* [Problem requirements] Find all lines in the records that include the word "card", and copy them out.

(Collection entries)

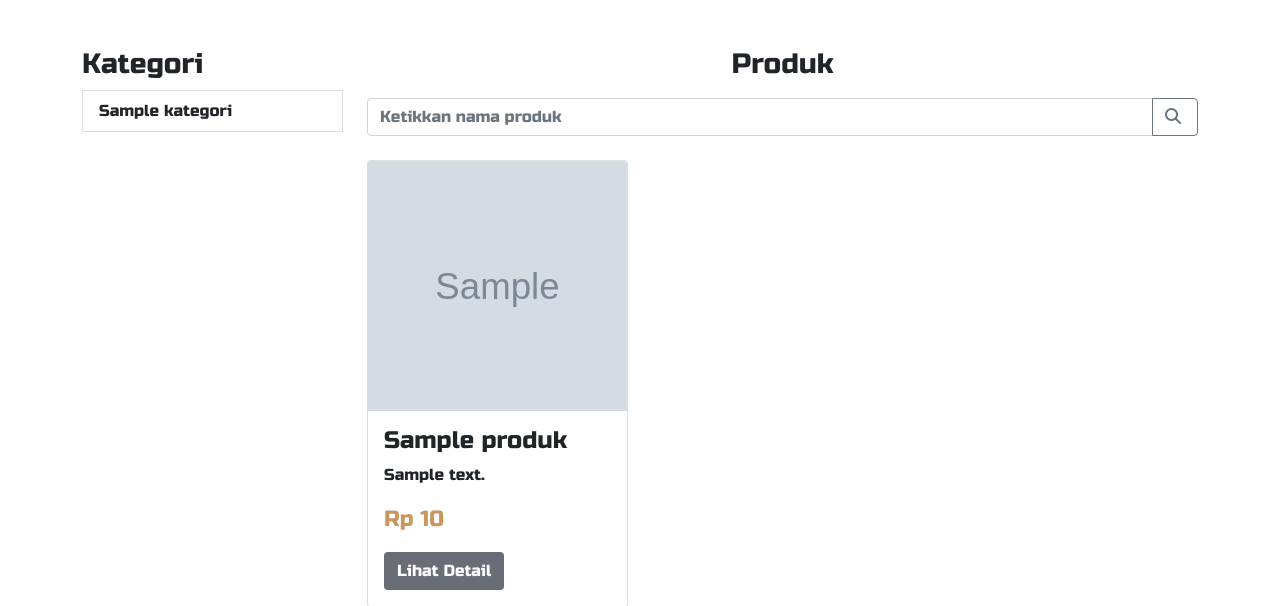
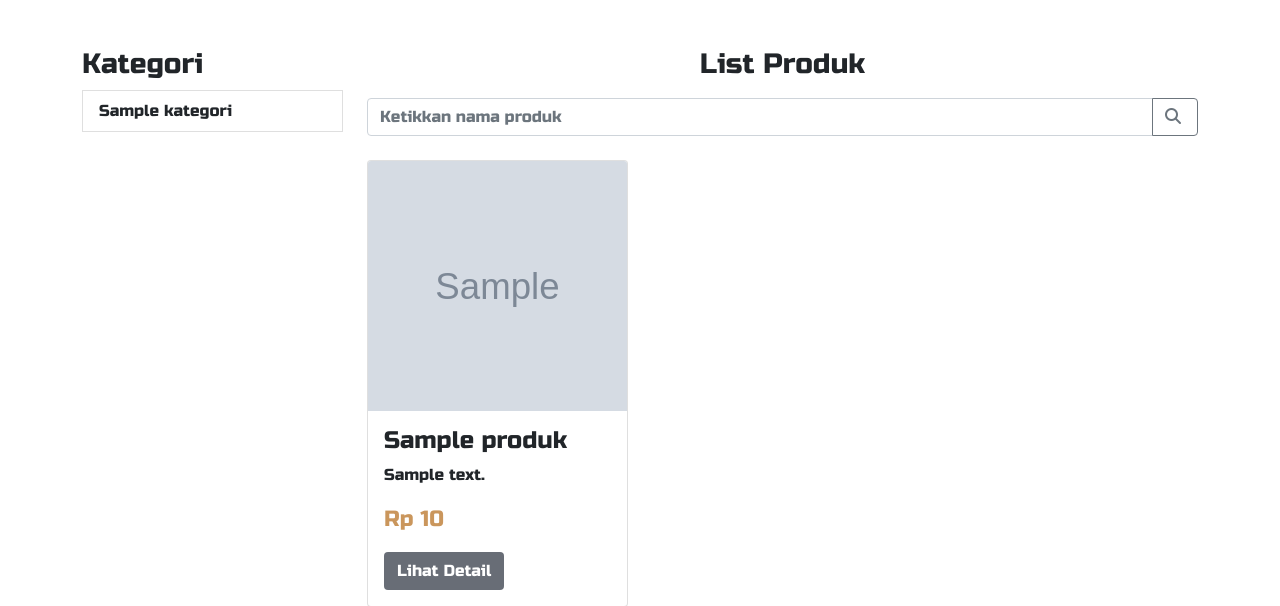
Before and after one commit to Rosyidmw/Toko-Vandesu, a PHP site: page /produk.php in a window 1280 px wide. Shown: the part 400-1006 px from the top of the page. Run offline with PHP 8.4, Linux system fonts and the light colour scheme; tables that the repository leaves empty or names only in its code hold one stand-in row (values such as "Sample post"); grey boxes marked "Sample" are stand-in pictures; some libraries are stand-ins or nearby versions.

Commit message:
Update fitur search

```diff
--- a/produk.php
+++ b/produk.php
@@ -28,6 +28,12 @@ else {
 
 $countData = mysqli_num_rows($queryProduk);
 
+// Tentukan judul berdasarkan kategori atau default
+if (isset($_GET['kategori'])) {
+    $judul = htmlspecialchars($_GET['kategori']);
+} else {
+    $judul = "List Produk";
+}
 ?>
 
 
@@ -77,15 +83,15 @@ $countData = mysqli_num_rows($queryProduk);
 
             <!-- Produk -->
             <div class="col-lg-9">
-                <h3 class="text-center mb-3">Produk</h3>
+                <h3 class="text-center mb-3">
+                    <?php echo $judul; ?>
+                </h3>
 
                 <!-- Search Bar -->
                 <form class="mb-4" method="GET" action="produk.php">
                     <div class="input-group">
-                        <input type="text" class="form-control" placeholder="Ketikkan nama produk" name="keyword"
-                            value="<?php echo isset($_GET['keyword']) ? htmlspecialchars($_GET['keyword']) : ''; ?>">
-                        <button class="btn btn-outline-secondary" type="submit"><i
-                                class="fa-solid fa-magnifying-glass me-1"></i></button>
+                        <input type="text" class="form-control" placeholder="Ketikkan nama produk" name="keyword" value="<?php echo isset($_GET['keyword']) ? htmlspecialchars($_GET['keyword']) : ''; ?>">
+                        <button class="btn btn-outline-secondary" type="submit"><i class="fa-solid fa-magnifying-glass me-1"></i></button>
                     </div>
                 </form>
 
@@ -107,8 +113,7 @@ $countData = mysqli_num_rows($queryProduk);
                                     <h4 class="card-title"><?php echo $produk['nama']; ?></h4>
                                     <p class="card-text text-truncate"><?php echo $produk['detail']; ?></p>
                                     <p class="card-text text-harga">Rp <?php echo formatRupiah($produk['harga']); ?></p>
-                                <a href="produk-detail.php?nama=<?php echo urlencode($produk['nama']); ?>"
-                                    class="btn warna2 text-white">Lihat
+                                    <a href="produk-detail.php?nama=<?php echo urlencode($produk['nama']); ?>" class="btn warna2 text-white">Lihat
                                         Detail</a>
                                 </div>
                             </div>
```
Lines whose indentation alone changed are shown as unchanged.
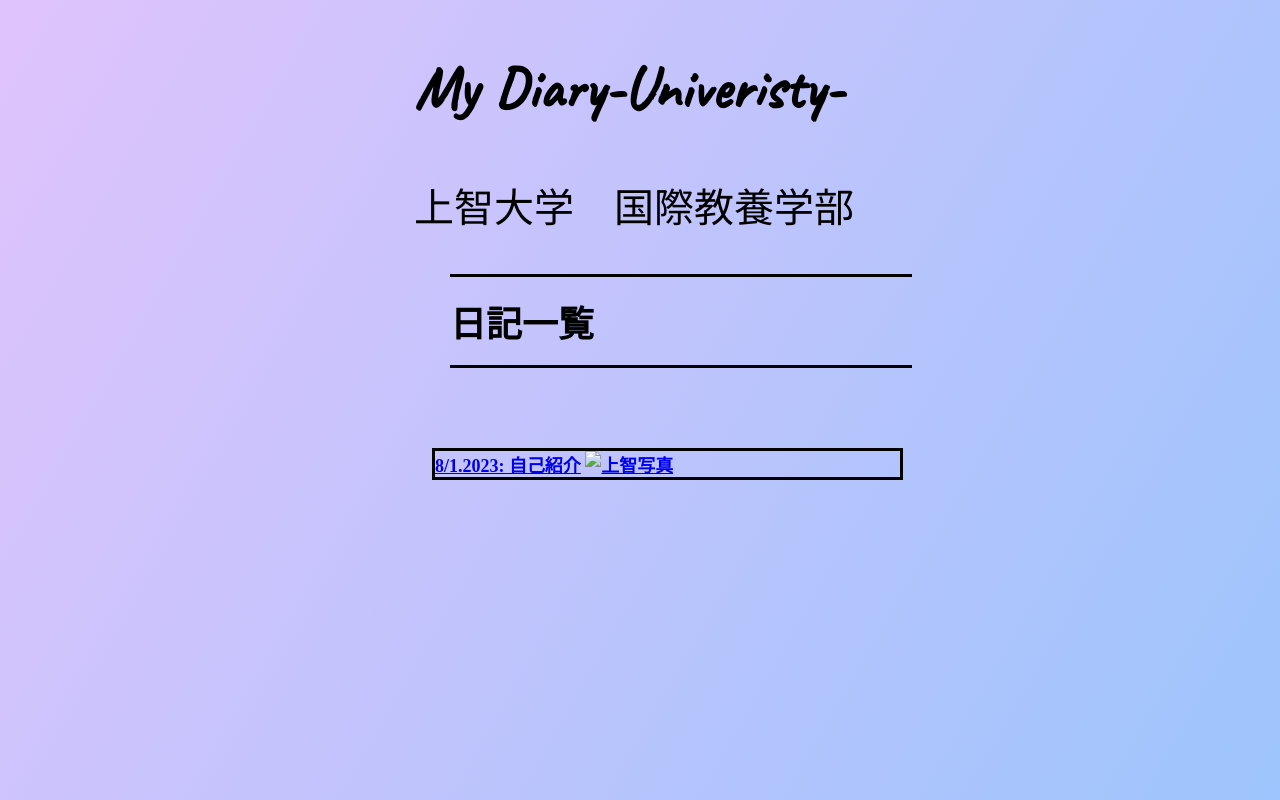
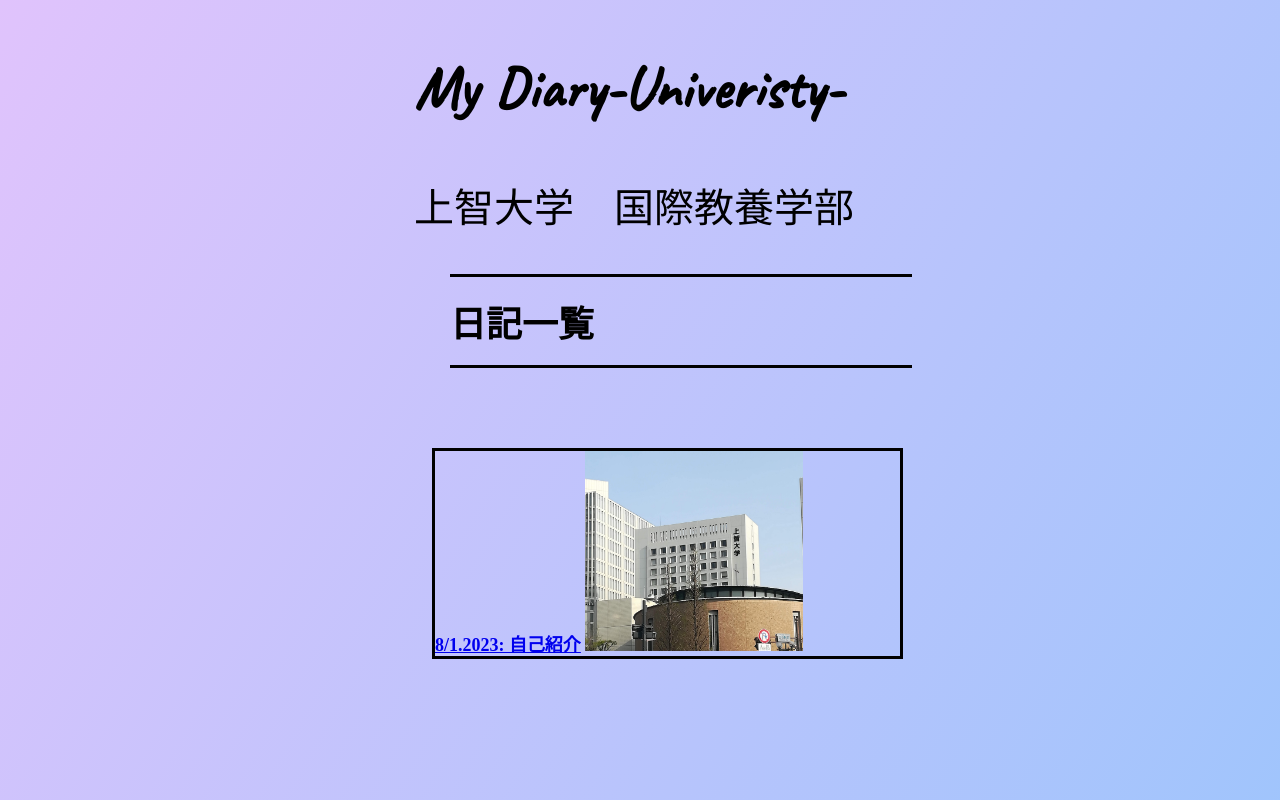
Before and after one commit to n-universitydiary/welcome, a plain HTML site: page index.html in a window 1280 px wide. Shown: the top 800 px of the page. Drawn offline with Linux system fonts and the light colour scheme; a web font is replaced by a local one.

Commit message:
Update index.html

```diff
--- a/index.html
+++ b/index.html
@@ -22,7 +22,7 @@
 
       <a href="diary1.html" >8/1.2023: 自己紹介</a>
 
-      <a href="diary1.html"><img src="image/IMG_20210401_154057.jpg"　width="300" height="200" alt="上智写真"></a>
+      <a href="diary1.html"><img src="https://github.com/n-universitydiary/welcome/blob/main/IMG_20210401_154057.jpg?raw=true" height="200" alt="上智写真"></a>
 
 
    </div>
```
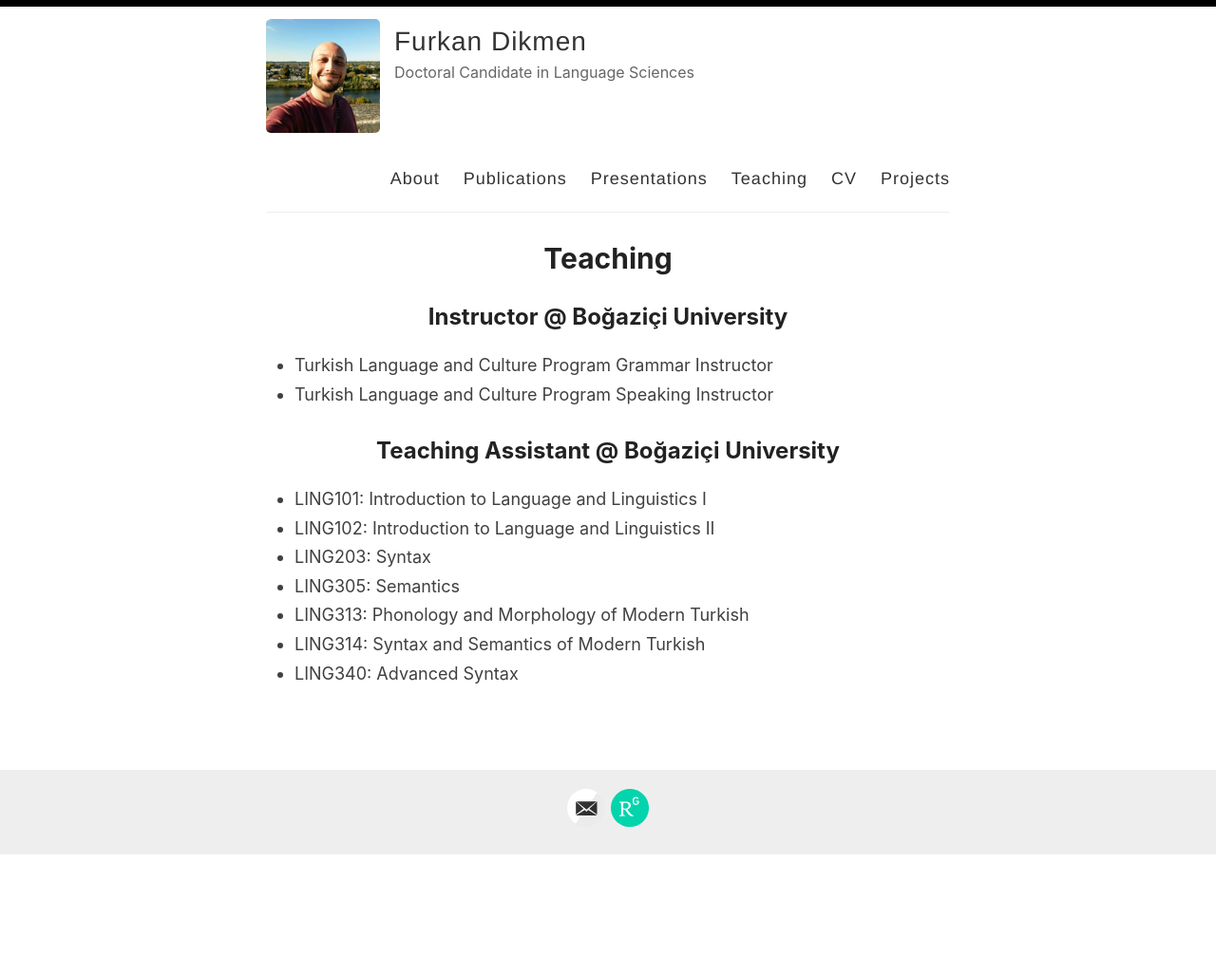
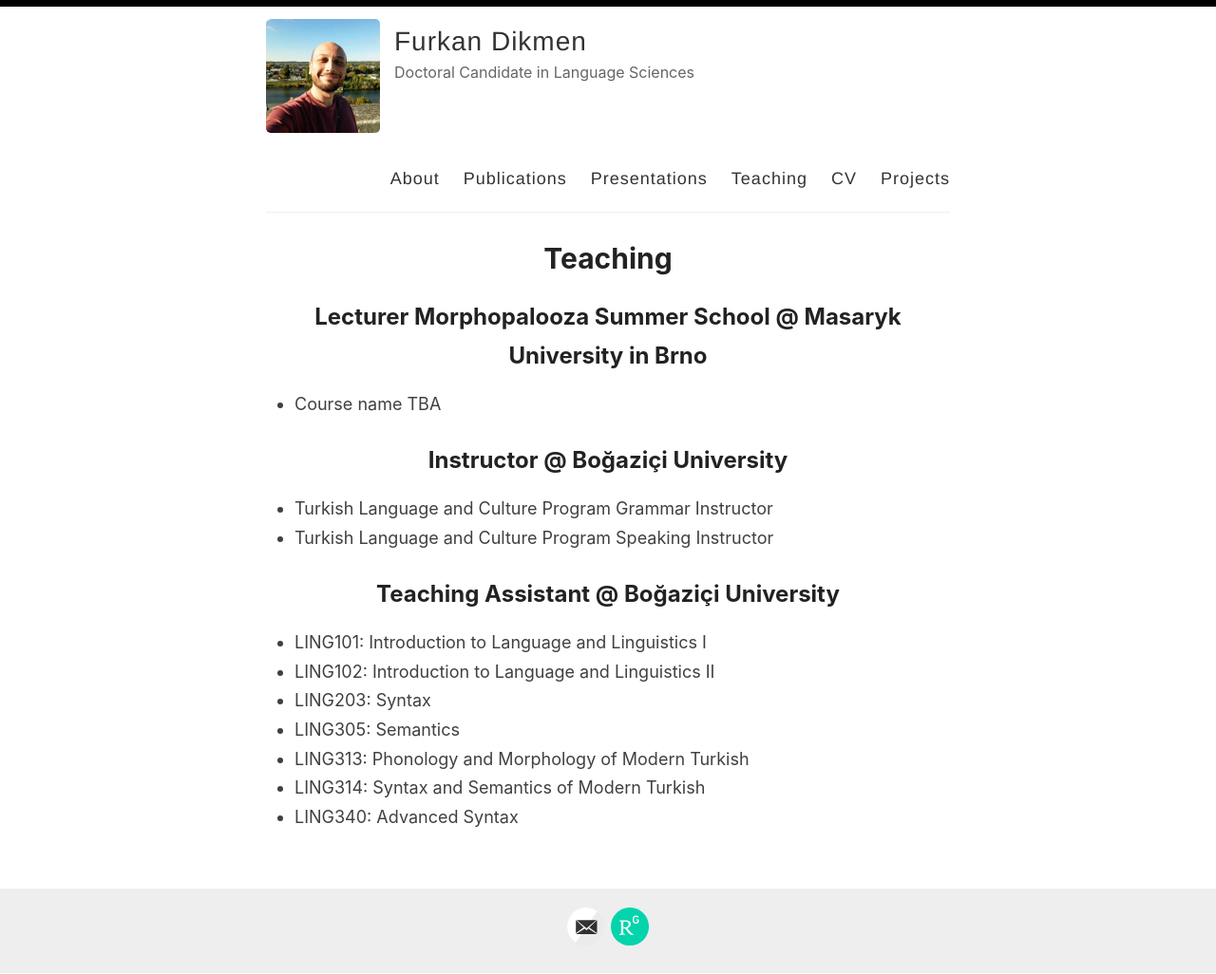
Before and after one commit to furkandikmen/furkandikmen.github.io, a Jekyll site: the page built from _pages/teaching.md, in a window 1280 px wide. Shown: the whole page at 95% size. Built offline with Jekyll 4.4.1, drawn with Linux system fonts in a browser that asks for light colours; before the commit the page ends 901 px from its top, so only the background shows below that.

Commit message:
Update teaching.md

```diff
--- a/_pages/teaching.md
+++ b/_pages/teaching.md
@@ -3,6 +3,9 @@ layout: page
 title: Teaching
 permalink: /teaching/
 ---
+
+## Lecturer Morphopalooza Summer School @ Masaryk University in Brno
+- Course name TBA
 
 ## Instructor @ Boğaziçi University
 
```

* [Response]
                                     <h4 class="card-title"><?php echo $produk['nama']; ?></h4>
                                     <p class="card-text text-truncate"><?php echo $produk['detail']; ?></p>
                                     <p class="card-text text-harga">Rp <?php echo formatRupiah($produk['harga']); ?></p>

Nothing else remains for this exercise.